▶ Instructions to follow:
Within the lines below, find those that hold the string "items" and copy each one.

[Front-end code change data]
* * *
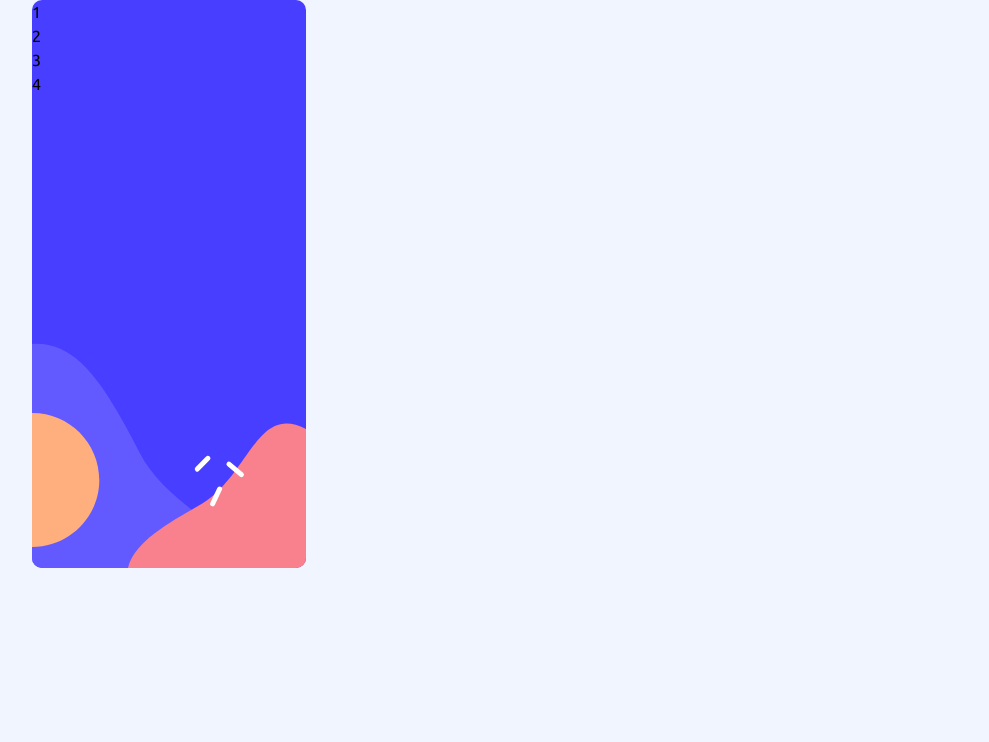
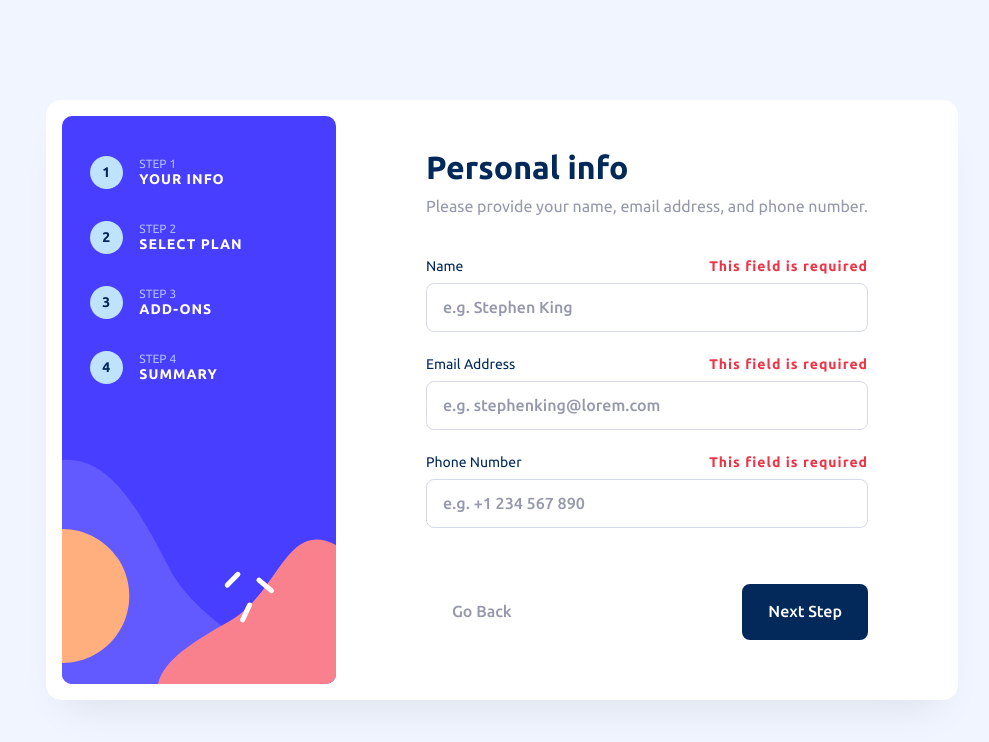
Before and after one commit to makogeboris/multi-step-form, a React (Vite) app: page / in a window 1280 px wide. Shown: the top 742 px of the page, without its empty margins (138-1127 px from the left). Built offline with nearby package versions, Linux system fonts and the light colour scheme.

Commit message:
update components

```diff
--- a/src/App.jsx
+++ b/src/App.jsx
@@ -1,22 +1,25 @@
 import styled from "styled-components";
 import GlobalStyles from "./styles/GlobalStyles";
-import Form from "./components/Form";
+import MainContent from "./components/MainContent";
 
-const Container = styled.div`
-  display: flex;
-  align-items: center;
-  justify-content: center;
+const Main = styled.main`
+  @media (min-width: 48rem) {
+    padding-inline: var(--space-xl);
+    padding-block: var(--space-2xl);
+  }
 `;
+
+const Container = styled.div``;
 
 function App() {
   return (
     <>
       <GlobalStyles />
-      <main>
+      <Main>
         <Container>
-          <Form />
+          <MainContent />
         </Container>
-      </main>
+      </Main>
     </>
   );
 }
--- /dev/null
+++ b/src/components/Button.jsx
@@ -0,0 +1,59 @@
+import styled, { css } from "styled-components";
+
+const variations = {
+  primary: css`
+    background: var(--blue-950);
+    color: var(--white);
+
+    &:hover {
+      background: var(--blue-700);
+    }
+
+    &:focus-visible {
+      outline: 2px solid var(--blue-950);
+      outline-offset: 1px;
+    }
+  `,
+
+  secondary: css`
+    background: var(--white);
+    color: var(--gray-500);
+
+    &:hover {
+      color: var(--blue-950);
+    }
+
+    &:focus-visible {
+      outline: 2px solid var(--blue-950);
+      outline-offset: -2px;
+    }
+  `,
+};
+
+const Button = styled.button`
+  display: flex;
+  justify-content: center;
+  align-items: center;
+  border-radius: 4px;
+  padding: 0.5625rem var(--space-sm);
+  border: 2px solid transparent;
+  font-weight: 500;
+  font-size: var(--fs-sm);
+  line-height: 150%;
+  transition: all ease 0.3s;
+
+  @media (min-width: 26.875rem) {
+    border-radius: 8px;
+    padding: var(--space-sm) var(--space-md);
+    font-size: var(--fs-md);
+    line-height: 120%;
+  }
+
+  ${(props) => variations[props.variation]}
+`;
+
+Button.defaultProps = {
+  variation: "primary",
+};
+
+export default Button;
--- a/src/components/Form.jsx
+++ b/src/components/Form.jsx
@@ -1,18 +1,255 @@
 import styled from "styled-components";
-import StepContainer from "./StepContainer";
-import MainContent from "./MainContent";
+import Button from "./Button";
+
+const Wrapper = styled.div`
+  padding-inline: var(--space-sm);
+
+  @media (min-width: 48rem) {
+    padding-inline: 0;
+  }
+`;
 
 const StyledForm = styled.form`
+  display: flex;
+  flex-direction: column;
+  padding: var(--space-lg) var(--space-md);
+  gap: var(--space-md);
+  background: var(--white);
+  box-shadow: var(--shadow);
+  border-radius: 10px;
   width: 100%;
-  max-width: 940px;
+  max-width: 33.75rem;
+  margin: 0 auto;
+  margin-top: -76px;
+  margin-block-end: 12.875rem;
+
+  @media (min-width: 48rem) {
+    margin: 0;
+    padding: 0;
+    padding-block-start: var(--space-lg);
+    box-shadow: none;
+    max-width: 28.125rem;
+    gap: var(--space-lg);
+  }
+
+  @media (min-width: 67.5rem) {
+    gap: var(--space-xl);
+  }
+`;
+
+const FormHeader = styled.div`
+  display: flex;
+  flex-direction: column;
+  gap: var(--space-xs);
+`;
+
+const Heading = styled.h1`
+  font-weight: var(--fw-bold);
+  font-size: var(--fs-lg);
+  line-height: var(--lh-tight);
+  color: var(--blue-950);
+
+  @media (min-width: 26.875rem) {
+    font-size: var(--fs-xl);
+  }
+`;
+
+const Description = styled.p`
+  font-weight: var(--fw-regular);
+  font-size: var(--fs-md);
+  line-height: var(--lh-base);
+  color: var(--gray-500);
+`;
+
+const FormFields = styled.div`
+  display: flex;
+  flex-direction: column;
+  gap: var(--space-sm);
+
+  @media (min-width: 48rem) {
+    gap: var(--space-md);
+  }
+`;
+
+const FieldsContainer = styled.div`
+  display: flex;
+  flex-direction: column;
+  gap: var(--space-xs);
+`;
+
+const LabelErrWrap = styled.div`
+  display: flex;
+  align-items: center;
+  justify-content: space-between;
+`;
+
+const ErrorMessage = styled.p`
+  font-weight: var(--fw-bold);
+  font-size: var(--fs-xs);
+  line-height: var(--lh-tight);
+  letter-spacing: 1px;
+  color: var(--red-500);
+
+  @media (min-width: 26.875rem) {
+    font-size: var(--fs-sm);
+  }
+`;
+
+const Label = styled.label`
+  font-weight: var(--fw-regular);
+  font-size: var(--fs-xs);
+  line-height: var(--lh-tight);
+  color: var(--blue-950);
+
+  @media (min-width: 26.875rem) {
+    font-size: var(--fs-sm);
+  }
+`;
+
+const Input = styled.input`
+  padding: var(--space-xs) var(--space-sm);
+  background: var(--white);
+  border: 1px solid var(--purple-200);
+  /* border: 1px solid var(--red-500); */
+  border-radius: 4px;
+  font-weight: var(--fw-medium);
+  font-size: var(--fs-sm);
+  line-height: var(--lh-tight);
+  color: var(--blue-950);
+  cursor: pointer;
+  transition: all ease 0.3s;
+
+  &:hover:not(:focus-visible) {
+    border: 1px solid var(--purple-600);
+  }
+
+  &:focus-visible {
+    outline: 2px solid var(--blue-950);
+  }
+
+  &::placeholder {
+    line-height: var(--lh-base);
+    color: var(--gray-500);
+  }
+
+  @media (min-width: 26.875rem) {
+    padding: 0.875rem var(--space-sm);
+    font-size: var(--fs-md);
+    border-radius: 8px;
+  }
+`;
+
+const BtnsWrapDesktop = styled.div`
+  display: none;
+
+  @media (min-width: 48rem) {
+    width: 100%;
+    display: flex;
+    justify-content: space-between;
+    /* justify-content: flex-end; */
+    margin-block-start: var(--space-sm);
+  }
+`;
+
+const WrapDesk = styled.div`
+  justify-self: flex-end;
+`;
+
+const BtnWrap = styled.div`
+  width: 33.75rem;
+  display: flex;
+  justify-content: space-between;
+  /* justify-content: flex-end; */
+  margin: 0 auto;
+`;
+
+const BtnsWrapMobile = styled.div`
+  display: flex;
+  justify-content: space-between;
+  /* justify-content: flex-end; */
+  background: var(--white);
+  margin-block-start: 8.4375rem;
+  padding: var(--space-sm);
+  width: 100%;
+  position: absolute;
+  bottom: 0;
+
+  @media (min-width: 48rem) {
+    display: none;
+  }
 `;
 
 function Form() {
   return (
-    <StyledForm>
-      <StepContainer />
-      <MainContent />
-    </StyledForm>
+    <>
+      <Wrapper>
+        <StyledForm>
+          <FormHeader>
+            <Heading>Personal info</Heading>
+            <Description>
+              Please provide your name, email address, and phone number.
+            </Description>
+          </FormHeader>
+
+          <FormFields>
+            <FieldsContainer>
+              <LabelErrWrap>
+                <Label htmlFor="name">Name</Label>
+                <ErrorMessage>This field is required</ErrorMessage>
+              </LabelErrWrap>
+              <Input
+                type="text"
+                name="name"
+                id="name"
+                placeholder="e.g. Stephen King"
+              />
+            </FieldsContainer>
+
+            <FieldsContainer>
+              <LabelErrWrap>
+                <Label htmlFor="email">Email Address</Label>
+                <ErrorMessage>This field is required</ErrorMessage>
+              </LabelErrWrap>
+              <Input
+                type="email"
+                name="email"
+                id="email"
+                placeholder="e.g. stephenking@lorem.com"
+              />
+            </FieldsContainer>
+
+            <FieldsContainer>
+              <LabelErrWrap>
+                <Label htmlFor="number">Phone Number</Label>
+                <ErrorMessage>This field is required</ErrorMessage>
+              </LabelErrWrap>
+              <Input
+                type="number"
+                name="number"
+                id="number"
+                placeholder="e.g. +1 234 567 890"
+              />
+            </FieldsContainer>
+          </FormFields>
+
+          <BtnsWrapDesktop>
+            <Button variation="secondary">Go Back</Button>
+
+            <WrapDesk>
+              <Button variation="primary">Next Step</Button>
+            </WrapDesk>
+          </BtnsWrapDesktop>
+        </StyledForm>
+      </Wrapper>
+
+      <BtnsWrapMobile>
+        <BtnWrap>
+          <Button variation="secondary">Go Back</Button>
+
+          <Button variation="primary">Next Step</Button>
+        </BtnWrap>
+      </BtnsWrapMobile>
+    </>
   );
 }
 
--- a/src/components/MainContent.jsx
+++ b/src/components/MainContent.jsx
@@ -1,5 +1,32 @@
+import styled from "styled-components";
+import StepContainer from "./StepContainer";
+import Form from "./Form";
+
+const StyledMainContent = styled.div`
+  width: 100%;
+  display: grid;
+
+  @media (min-width: 48rem) {
+    grid-auto-flow: column;
+    place-content: center;
+    gap: clamp(3rem, 7vw, 7.25rem);
+    background: var(--white);
+    box-shadow: var(--shadow);
+    border-radius: 15px;
+    width: fit-content;
+    padding-block: var(--space-sm);
+    padding-inline-start: var(--space-sm);
+    padding-inline-end: clamp(3rem, 7vw, 6.25rem);
+  }
+`;
+
 function MainContent() {
-  return <div></div>;
+  return (
+    <StyledMainContent>
+      <StepContainer />
+      <Form />
+    </StyledMainContent>
+  );
 }
 
 export default MainContent;
--- a/src/components/StepContainer.jsx
+++ b/src/components/StepContainer.jsx
@@ -4,30 +4,128 @@ const StyledStepContainer = styled.div`
   background-image: url("/images/bg-sidebar-mobile.svg");
   background-repeat: no-repeat;
   background-size: cover;
-  min-height: 172px;
+  min-height: 10.75rem;
+  display: flex;
+  justify-content: center;
+  gap: var(--space-sm);
+  padding-block-start: var(--space-lg);
+  min-width: 17.125rem;
 
-  @media (min-width: 600px) {
+  @media (min-width: 48rem) {
     background-image: url("/images/bg-sidebar-desktop.svg");
-    max-width: 274px;
-    min-height: 568px;
+    min-height: 35.5rem;
+    flex-direction: column;
+    justify-content: flex-start;
+    padding-block: var(--space-xl);
+    padding-inline: 1.75rem;
+    gap: var(--space-lg);
   }
+`;
+
+const StepItem = styled.div`
+  height: fit-content;
+
+  @media (min-width: 48rem) {
+    display: flex;
+    align-items: center;
+    gap: var(--space-sm);
+  }
+`;
+
+const StepNumberContainer = styled.div`
+  width: 2.0625rem;
+  height: 2.0625rem;
+  /* border: 1px solid var(--white); */
+  border: 1px solid transparent;
+  border-radius: 16.5px;
+  /* background: transparent; */
+  background: var(--blue-200);
+  display: grid;
+  place-items: center;
+`;
+
+const StepTextContainer = styled.div`
+  display: none;
+
+  @media (min-width: 48rem) {
+    display: flex;
+    flex-direction: column;
+    align-items: flex-start;
+  }
+`;
+
+const StepTitle = styled.p`
+  font-weight: var(--fw-regular);
+  font-size: var(--fs-xs);
+  line-height: var(--lh-tight);
+  text-transform: uppercase;
+  color: var(--blue-300);
+`;
+
+const StepDescription = styled.p`
+  font-weight: var(--fw-bold);
+  font-size: var(--fs-sm);
+  line-height: var(--lh-tight);
+  text-transform: uppercase;
+  letter-spacing: 1px;
+  color: var(--white);
+`;
+
+const StepNumber = styled.p`
+  font-weight: var(--fw-bold);
+  font-size: var(--fs-sm);
+  line-height: var(--lh-tight);
+  letter-spacing: 1px;
+  /* color: var(--white); */
+  color: var(--blue-950);
 `;
 
 function StepContainer() {
   return (
     <StyledStepContainer>
-      <div>
-        <p>1</p>
-      </div>
-      <div>
-        <p>2</p>
-      </div>
-      <div>
-        <p>3</p>
-      </div>
-      <div>
-        <p>4</p>
-      </div>
+      <StepItem>
+        <StepNumberContainer>
+          <StepNumber>1</StepNumber>
+        </StepNumberContainer>
+
+        <StepTextContainer>
+          <StepTitle>Step 1</StepTitle>
+          <StepDescription>Your info</StepDescription>
+        </StepTextContainer>
+      </StepItem>
+
+      <StepItem>
+        <StepNumberContainer>
+          <StepNumber>2</StepNumber>
+        </StepNumberContainer>
+
+        <StepTextContainer>
+          <StepTitle>Step 2</StepTitle>
+          <StepDescription>Select plan</StepDescription>
+        </StepTextContainer>
+      </StepItem>
+
+      <StepItem>
+        <StepNumberContainer>
+          <StepNumber>3</StepNumber>
+        </StepNumberContainer>
+
+        <StepTextContainer>
+          <StepTitle>Step 3</StepTitle>
+          <StepDescription>Add-ons</StepDescription>
+        </StepTextContainer>
+      </StepItem>
+
+      <StepItem>
+        <StepNumberContainer>
+          <StepNumber>4</StepNumber>
+        </StepNumberContainer>
+
+        <StepTextContainer>
+          <StepTitle>Step 4</StepTitle>
+          <StepDescription>Summary</StepDescription>
+        </StepTextContainer>
+      </StepItem>
     </StyledStepContainer>
   );
 }
--- a/src/styles/GlobalStyles.js
+++ b/src/styles/GlobalStyles.js
@@ -21,6 +21,7 @@ const GlobalStyles = createGlobalStyle`
   --blue-200: hsl(206, 94%, 87%);
   --blue-100: hsl(218, 100%, 97%);
   --blue-50: hsl(231, 100%, 99%);
+  --shadow: 0px 25px 40px -20px rgba(0, 0, 0, 0.0951141);
 
   /* TYPOGRAPHY */
 
@@ -117,6 +118,13 @@ body {
   line-height: 1.5;
   font-family: "Ubuntu", sans-serif;
   background: var(--blue-100);
+    position: relative;
+
+
+    @media (min-width: 48rem) {
+      display: grid;
+      place-content: center;
+    }
 }
 
 /* Remove default margins */
```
* * *
▶ Answer section:
-  align-items: center;
+  align-items: center;
+  align-items: center;
+    align-items: center;
+  place-items: center;
+    align-items: flex-start;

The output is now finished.